Description of the task: The number of lines containing the word "from" is all you should give; count them in the records below.

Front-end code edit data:
* * *

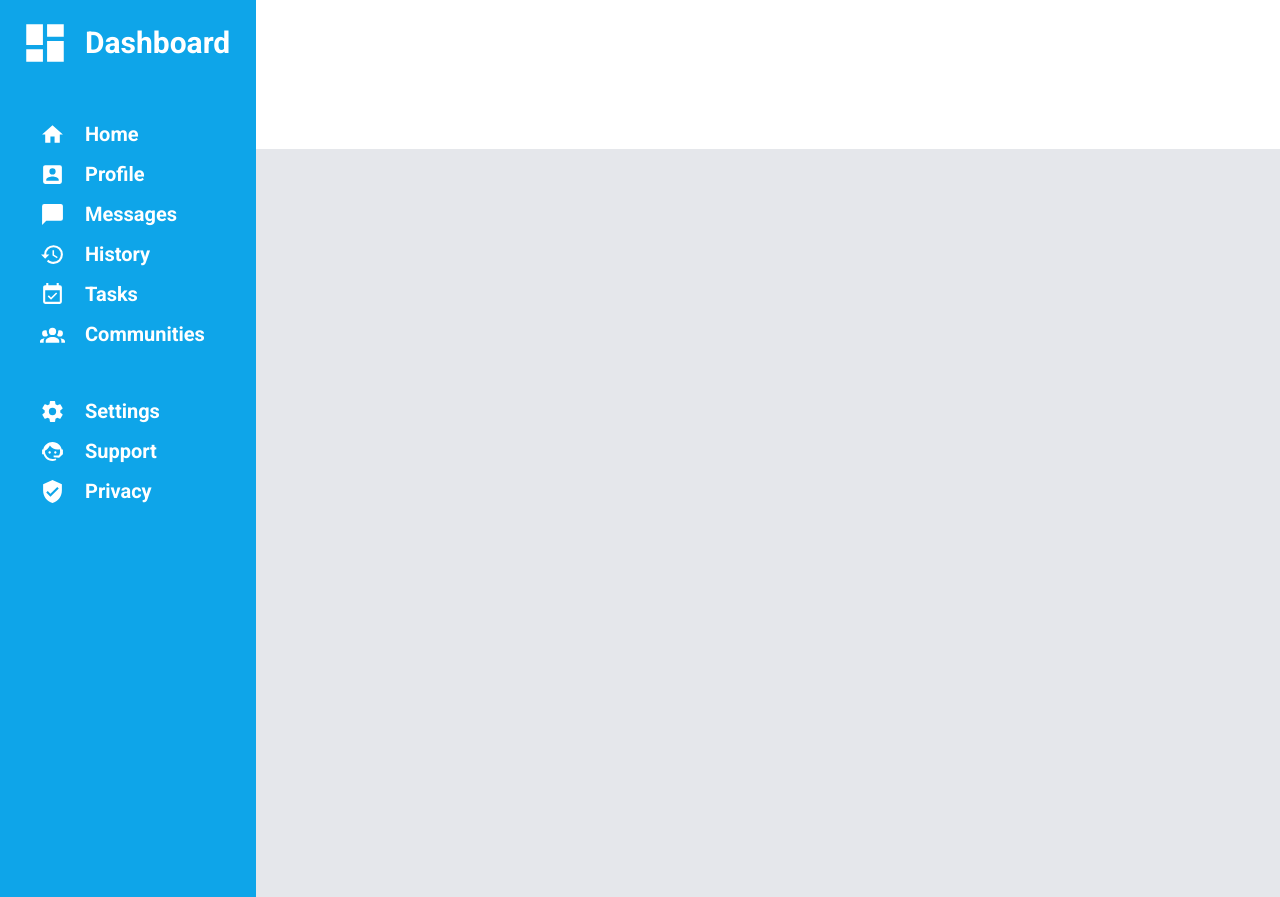
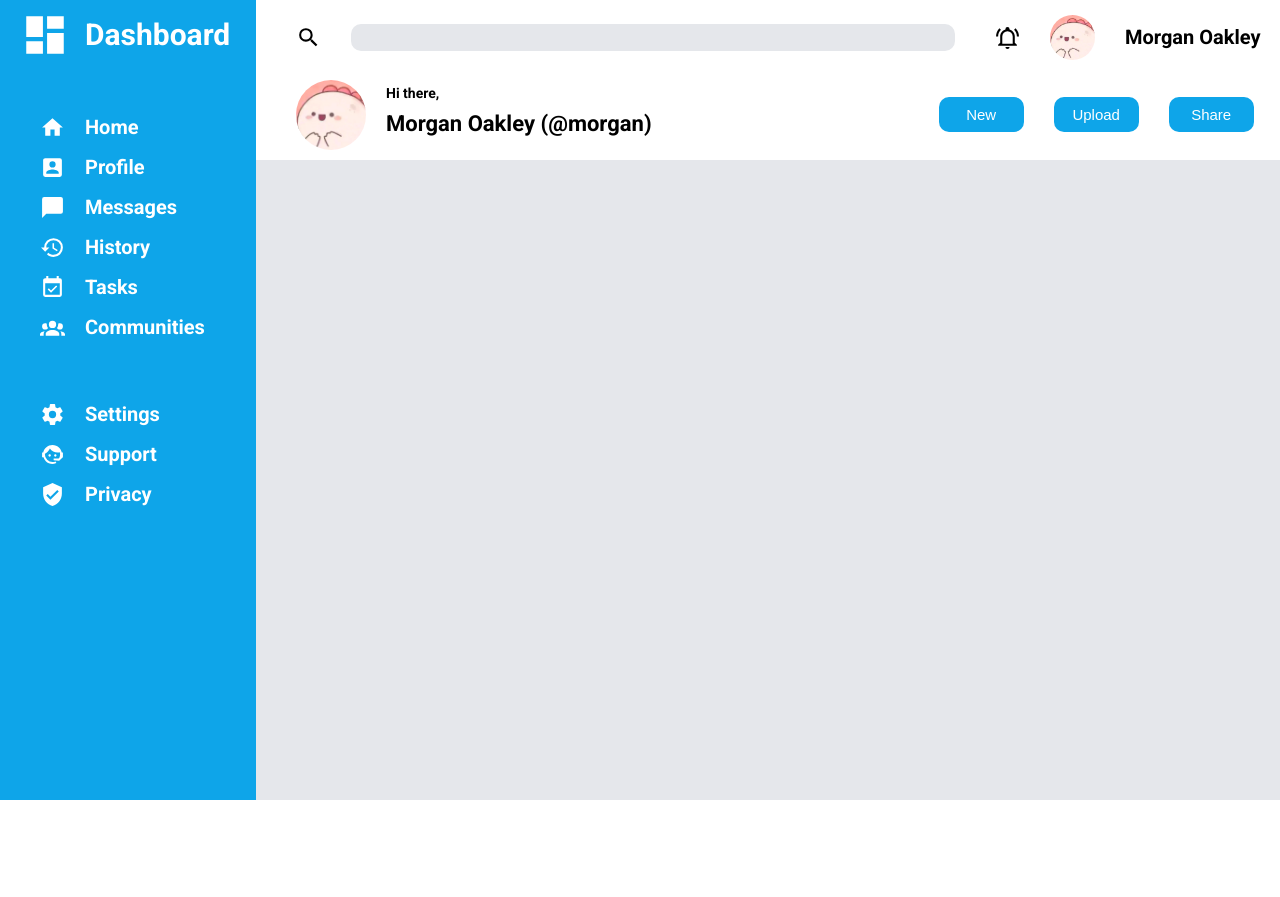
Before and after one commit to morr1smo10/odin-admin-dashboard, a plain HTML site: page index.html in a window 1280 px wide. After the commit the page ends 800 px from the top, so only its background shows below. Drawn offline with Linux system fonts and the light colour scheme.

Commit message:
finish header

```diff
--- a/index.html
+++ b/index.html
@@ -113,8 +113,43 @@
     </div>
 
     <div class="right_container">
-      <div class="header"></div>
-
+      <div class="header">
+        <div class="header_first_row">
+          <div class="search_bar">
+            <svg xmlns="http://www.w3.org/2000/svg" viewBox="0 0 24 24">
+              <title>magnify</title>
+              <path
+                d="M9.5,3A6.5,6.5 0 0,1 16,9.5C16,11.11 15.41,12.59 14.44,13.73L14.71,14H15.5L20.5,19L19,20.5L14,15.5V14.71L13.73,14.44C12.59,15.41 11.11,16 9.5,16A6.5,6.5 0 0,1 3,9.5A6.5,6.5 0 0,1 9.5,3M9.5,5C7,5 5,7 5,9.5C5,12 7,14 9.5,14C12,14 14,12 14,9.5C14,7 12,5 9.5,5Z"
+              />
+            </svg>
+            <input type="text" />
+          </div>
+          <div class="header_first_row_icon">
+            <svg xmlns="http://www.w3.org/2000/svg" viewBox="0 0 24 24">
+              <title>bell-ring-outline</title>
+              <path
+                d="M10,21H14A2,2 0 0,1 12,23A2,2 0 0,1 10,21M21,19V20H3V19L5,17V11C5,7.9 7.03,5.17 10,4.29C10,4.19 10,4.1 10,4A2,2 0 0,1 12,2A2,2 0 0,1 14,4C14,4.1 14,4.19 14,4.29C16.97,5.17 19,7.9 19,11V17L21,19M17,11A5,5 0 0,0 12,6A5,5 0 0,0 7,11V18H17V11M19.75,3.19L18.33,4.61C20.04,6.3 21,8.6 21,11H23C23,8.07 21.84,5.25 19.75,3.19M1,11H3C3,8.6 3.96,6.3 5.67,4.61L4.25,3.19C2.16,5.25 1,8.07 1,11Z"
+              />
+            </svg>
+            <img src="assets/logo.jpg" alt="logo" />
+            <p>Morgan Oakley</p>
+          </div>
+        </div>
+        <div class="header_second_row">
+          <div class="header_second_row_title">
+            <img src="assets/logo.jpg" alt="logo" />
+            <div class="header_title_paragraph">
+              <p class="header_title_first_line">Hi there,</p>
+              <p class="header_title_second_line">Morgan Oakley (@morgan)</p>
+            </div>
+          </div>
+          <div class="header_second_row_button">
+            <button>New</button>
+            <button>Upload</button>
+            <button>Share</button>
+          </div>
+        </div>
+      </div>
       <div class="main_content"></div>
     </div>
   </body>
--- a/styles.css
+++ b/styles.css
@@ -10,7 +10,8 @@ body {
   background-color: #0ea5e9;
   display: grid;
   grid-template-rows: 1fr 3fr 6fr;
-  row-gap: 20px;
+  row-gap: 30px;
+  height: 100vh;
 }
 
 .side_bar p {
@@ -64,11 +65,99 @@ body {
 
 .right_container {
   display: grid;
-  grid-template-rows: 1fr 5fr;
+  height: 100vh;
+  grid-template-rows: 20vh 80vh;
 }
 
 .header {
+  display: grid;
+  grid-template-rows: 1fr 2fr;
+}
 
+.header_first_row {
+  display: grid;
+  grid-template-columns: 2fr 1fr;
+}
+
+.search_bar, .header_first_row_icon {
+  display: flex;
+  flex-direction: row;
+  align-items: center;
+  gap: 30px;
+  padding-top: 5px;
+  padding-left: 40px;
+}
+
+.search_bar svg, .header_first_row_icon svg {
+  width: 25px;
+  height: auto;
+}
+
+.search_bar input {
+  width: 600px;
+  height: 25px;
+  background-color: #e5e7eb;
+  border: none;
+  border-radius: 10px;
+}
+
+.header_first_row_icon img {
+  width: 45px;
+  height: 45px;
+  border-radius: 50%;
+}
+
+.header_first_row p {
+  font-weight: 600;
+  font-size: 20px;
+}
+
+.header_second_row {
+  display: grid;
+  grid-template-columns: 4fr 2fr;
+}
+
+.header_second_row_title {
+  display: flex;
+  flex-direction: row;
+  gap: 20px;
+  align-items: center;
+  padding-left: 40px;
+}
+
+.header_second_row_title img {
+  width: 70px;
+  height: 70px;
+  border-radius: 50%;
+}
+
+.header_title_first_line {
+  margin-bottom: 10px;
+  font-weight: 600;
+  font-size: 14px;
+}
+
+.header_title_second_line {
+  margin-top: 5px;
+  font-weight: 600;
+  font-size: 22px;
+}
+
+.header_second_row_button {
+  display: flex;
+  flex-direction: row;
+  gap: 30px;
+  align-items: center;
+}
+
+.header_second_row_button button {
+  background-color: #0ea5e9;
+  color: white;
+  width: 85px;
+  height: 35px;
+  border: none;
+  border-radius: 10px;
+  font-size: 15px;
 }
 
 .main_content {
```
Also changed, not shown: assets/logo.jpg (added).
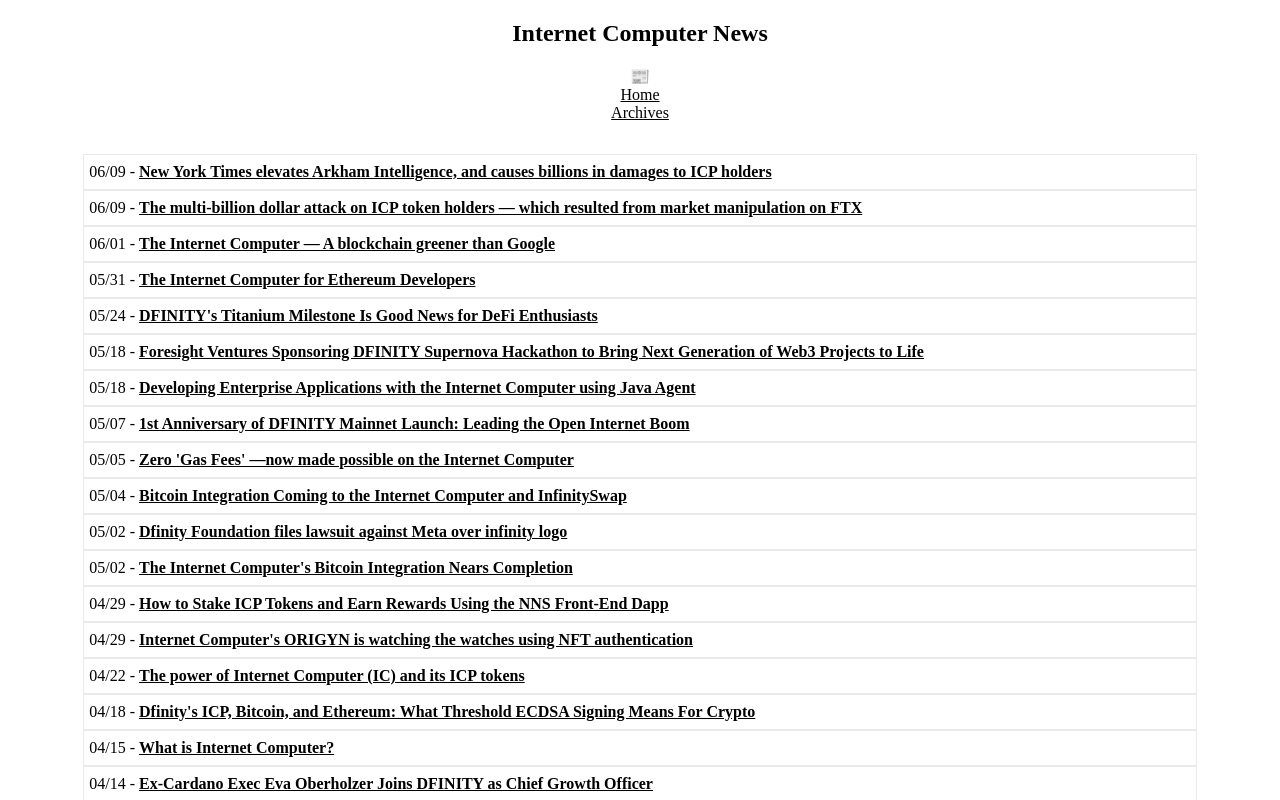
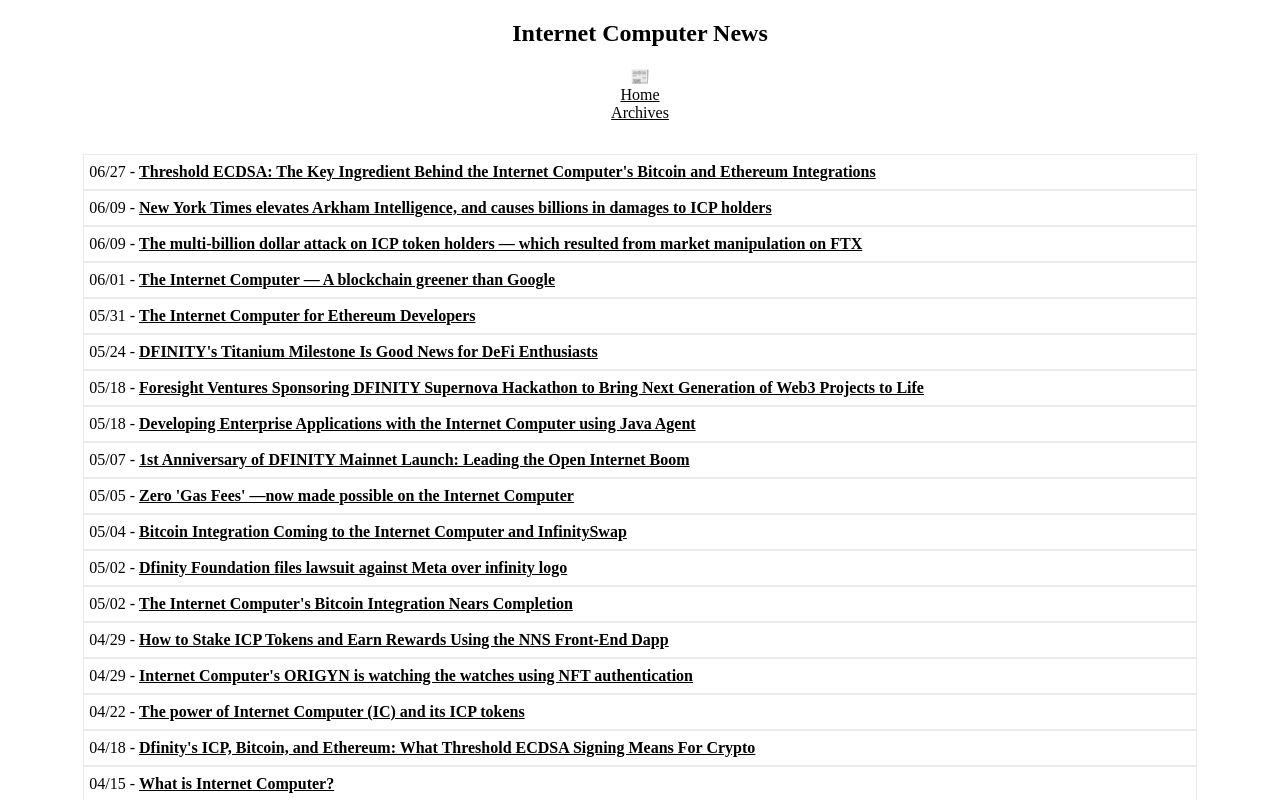
Before and after one commit to rjlucasm/ictoday, a Next.js app: page /news/2022 in a window 1280 px wide. Shown: the top 800 px of the page. Built offline with nearby package versions, Linux system fonts and the light colour scheme.

Commit message:
News 06/27

```diff
--- a/pages/news/2022.js
+++ b/pages/news/2022.js
@@ -19,6 +19,9 @@ export default function News22() {
             <Link href="/archive"><a style={{ color: 'inherit' }}>Archives</a></Link>
 
             <div className="pagesgrid">
+            <div className="pagescard">06/27 -&nbsp;
+                <a href="https://medium.com/dfinity/threshold-ecdsa-the-key-ingredient-behind-the-internet-computers-bitcoin-and-ethereum-cf22649b98a1" target="_blank" rel="noopener noreferrer">Threshold ECDSA: The Key Ingredient Behind the Internet Computer&apos;s Bitcoin and Ethereum Integrations</a>
+            </div>
             <div className="pagescard">06/09 -&nbsp;
                 <a href="https://cryptoleaks.info/case-no-2" target="_blank" rel="noopener noreferrer">New York Times elevates Arkham Intelligence, and causes billions in damages to ICP holders</a>
             </div>
```
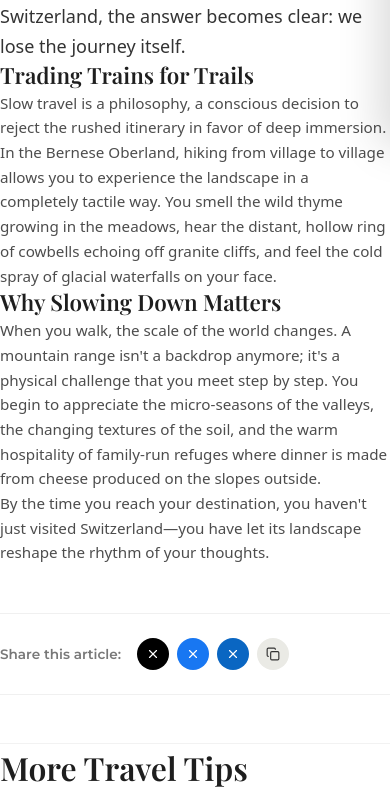
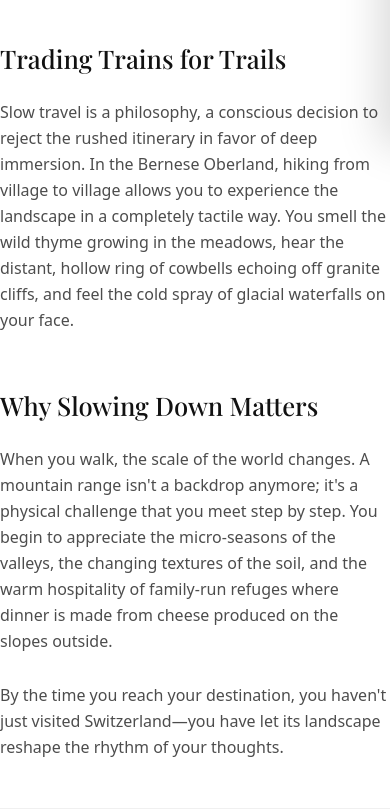
Before and after one commit to nomadica786/nomadica, a Next.js app: page /brand/journal/art-of-slow-travel-swiss-alps in a window 390 px wide. Shown: the part 699-1509 px from the top of the page. Built offline with nearby package versions, Linux system fonts and the light colour scheme; no server answers.

Commit message:
Fixed missing Tailwind CSS compilation by migrating styling to robust global CSS and refactored responsive container padding

```diff
--- a/app/brand/journal/[slug]/page.tsx
+++ b/app/brand/journal/[slug]/page.tsx
@@ -96,7 +96,6 @@ export default async function ArticlePage({ params }: PageProps) {
 
   return (
     <div className="min-h-screen bg-[#FFFFFF] text-[#1E1E1E] w-full flex flex-col items-center">
-      <div style={{ paddingTop: "75px" }}></div>
       <script
         type="application/ld+json"
         dangerouslySetInnerHTML={{ __html: JSON.stringify(jsonLd) }}
@@ -140,18 +139,9 @@ export default async function ArticlePage({ params }: PageProps) {
         </div>
 
         {/* 5. Article Rich HTML Content (Inside responsive broader text container with explicit padding) */}
-        <div className="w-full max-w-[860px] mx-auto px-4 sm:px-8">
+        <div className="w-full max-w-4xl mx-auto px-6 md:px-16 lg:px-24">
           <article
-            className="
-              py-4 w-full
-              font-['Montserrat',_sans-serif] text-[clamp(0.95rem,1.6vw,1.05rem)] leading-[1.85] text-[#1E1E1E]/80
-              [&_p]:mb-7
-              [&_h2]:font-['Playfair_Display',_serif] [&_h2]:font-semibold [&_h2]:text-[#1E1E1E] [&_h2]:mt-12 [&_h2]:mb-5 [&_h2]:text-[clamp(1.4rem,2.5vw,1.85rem)]
-              [&_h3]:font-['Playfair_Display',_serif] [&_h3]:font-semibold [&_h3]:text-[#1E1E1E] [&_h3]:mt-10 [&_h3]:mb-4 [&_h3]:text-[clamp(1.2rem,2vw,1.5rem)]
-              [&_ul]:mb-8 [&_ul]:pl-6 [&_ul]:list-disc
-              [&_ol]:mb-8 [&_ol]:pl-6 [&_ol]:list-decimal
-              [&_li]:mb-2
-            "
+            className="journal-rich-content w-full"
             dangerouslySetInnerHTML={{ __html: article.contentHtml }}
           />
 
--- a/app/globals.css
+++ b/app/globals.css
@@ -534,6 +534,64 @@ h1, h2, h3, h4, h5, h6 {
   font-style: italic;
 }
 
+/* Bulletproof Rich HTML Article Styles */
+.journal-rich-content {
+  font-family: var(--font-body), sans-serif;
+  font-size: clamp(1rem, 1.6vw, 1.1rem);
+  line-height: 1.85;
+  color: rgba(30, 30, 30, 0.85);
+  text-align: left;
+}
+.journal-rich-content p {
+  margin-bottom: 1.75rem;
+}
+.journal-rich-content h1,
+.journal-rich-content h2 {
+  font-family: var(--font-heading), serif !important;
+  font-size: clamp(1.6rem, 3vw, 2.2rem) !important;
+  font-weight: 500 !important;
+  color: var(--charcoal) !important;
+  margin-top: 3.5rem !important;
+  margin-bottom: 1.5rem !important;
+  line-height: 1.3 !important;
+}
+.journal-rich-content h3,
+.journal-rich-content h4 {
+  font-family: var(--font-heading), serif !important;
+  font-size: clamp(1.3rem, 2vw, 1.6rem) !important;
+  font-weight: 500 !important;
+  color: var(--charcoal) !important;
+  margin-top: 2.5rem !important;
+  margin-bottom: 1rem !important;
+  line-height: 1.4 !important;
+}
+.journal-rich-content ul,
+.journal-rich-content ol {
+  margin-bottom: 2rem;
+  padding-left: 2rem;
+}
+.journal-rich-content ul {
+  list-style-type: disc;
+}
+.journal-rich-content ol {
+  list-style-type: decimal;
+}
+.journal-rich-content li {
+  margin-bottom: 0.75rem;
+  padding-left: 0.25rem;
+}
+.journal-rich-content a {
+  color: var(--primary-gold);
+  text-decoration: underline;
+  text-underline-offset: 4px;
+}
+.journal-rich-content img {
+  border-radius: 1rem;
+  margin: 3rem 0;
+  width: 100%;
+  height: auto;
+}
+
 /* Hide scrollbar utility */
 .hide-scrollbar {
   scrollbar-width: none; /* Firefox */
--- a/app/journal/[slug]/page.tsx
+++ b/app/journal/[slug]/page.tsx
@@ -109,18 +109,9 @@ export default async function ArticlePage({ params }: PageProps) {
         </div>
 
         {/* 5. Article Rich HTML Content (Inside responsive broader text container with explicit padding) */}
-        <div className="w-full max-w-[860px] mx-auto px-4 sm:px-8">
+        <div className="w-full max-w-4xl mx-auto px-6 md:px-16 lg:px-24">
           <article
-            className="
-              py-4 w-full
-              font-['Montserrat',_sans-serif] text-[clamp(0.95rem,1.6vw,1.05rem)] leading-[1.85] text-[#1E1E1E]/80
-              [&_p]:mb-7
-              [&_h2]:font-['Playfair_Display',_serif] [&_h2]:font-semibold [&_h2]:text-[#1E1E1E] [&_h2]:mt-12 [&_h2]:mb-5 [&_h2]:text-[clamp(1.4rem,2.5vw,1.85rem)]
-              [&_h3]:font-['Playfair_Display',_serif] [&_h3]:font-semibold [&_h3]:text-[#1E1E1E] [&_h3]:mt-10 [&_h3]:mb-4 [&_h3]:text-[clamp(1.2rem,2vw,1.5rem)]
-              [&_ul]:mb-8 [&_ul]:pl-6 [&_ul]:list-disc
-              [&_ol]:mb-8 [&_ol]:pl-6 [&_ol]:list-decimal
-              [&_li]:mb-2
-            "
+            className="journal-rich-content w-full"
             dangerouslySetInnerHTML={{ __html: article.contentHtml }}
           />
 
```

* * *

Finished task: 2